Abstract 14755: Progressive Ventricular Dilatation Despite Cardiac Resynchronization Therapy (CRT): Baseline Predictors and Associated Clinical Outcomes
Introduction While echocardiographic evidence of reverse remodeling has been associated with improved outcomes in CRT, causes of and outcomes associated with progressive remodeling after CRT remain unclear.
Methods We conducted an analysis of 220 patients undergoing CRT with defibrillator for standard indications (LVEF<35%, NYHA III-IV, QRSd>120ms) to assess for predictors of, and clinical outcomes associated with, progressive remodeling. Progressive remodeling was defined a priori using an upper quartile cutoff of change in left ventricular end systolic diameter (LVESD). Endpoints included time until device treated ventricular arrhythmia (VA), time until electrical storm (ES), and first heart failure hospitalization (HFH) after CRT implantation. ES was defined as ≥3 device treated arrhythmias within 24 hours. Appropriateness of therapy was determined based on electrophysiologist review of stored device electrograms. Logistic regression analysis was performed to assess for predictors of progressive ventricular dilatation.
Results Subjects with progressive ventricular dilatation after CRT (n=40) (≥2mm increase in LVESD) were more likely to be NYHA III symptom class and have a history of sustained VA but were otherwise similar with regards to medical comorbidities, bundle branch morphology, medication use, lead position, LVESD and LVEF at baseline. Those with progressive dilatation were at increased risk for device treated VA (63% vs. 29%, p = 0.022), electrical storm (18% vs. 10%, p = 0.036) and 3-year HFH (56% vs. 39%, p=0.051). Logistic regression analysis identified NYHA III status, absence of beta-blocker use, and a history of previous VA as the only significant univariate predictors of progressive dilatation. Multivariate regression considering all univariate predictors with p<0.20 demonstrated beta-blocker use as the only independent significant predictor of LV dilatation and its use was associated with a reduction in the risk of dilatation (HR0.07, CI 0.01-0.69, p=0.023).
Conclusions Patients with progressive ventricular dilatation despite CRT represent a high risk group of non-responders at increased risk for worsened clinical outcomes.
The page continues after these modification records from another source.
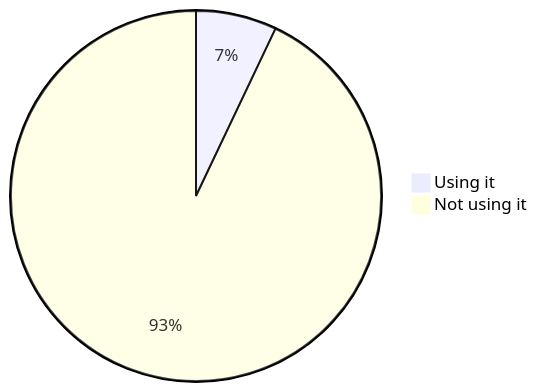
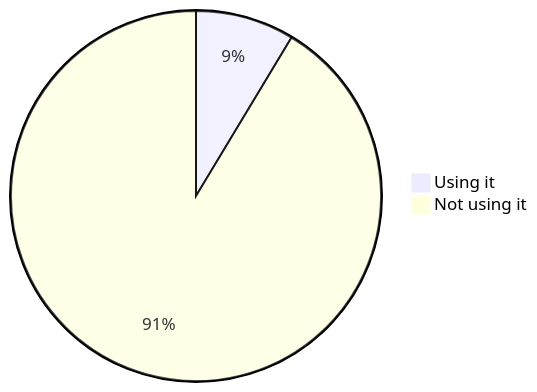
One commit to oshp/oshp-stats changed diagram 13 of 18 in stats.md. Above: the diagram before and after it, drawn with Mermaid. The commit also changed other lines of this file and 1 other file, not shown here.

````diff
--- a/stats.md
+++ b/stats.md
@@ -152,6 +152,6 @@
 ```mermaid
 pie
-	"Using it" : 7.06
-	"Not using it" : 92.94
+	"Using it" : 8.63
+	"Not using it" : 91.37
 
 ```
````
Beta-blocker use is associated with a reduced risk of progressive dilatation.
- © 2012 by American Heart Association, Inc.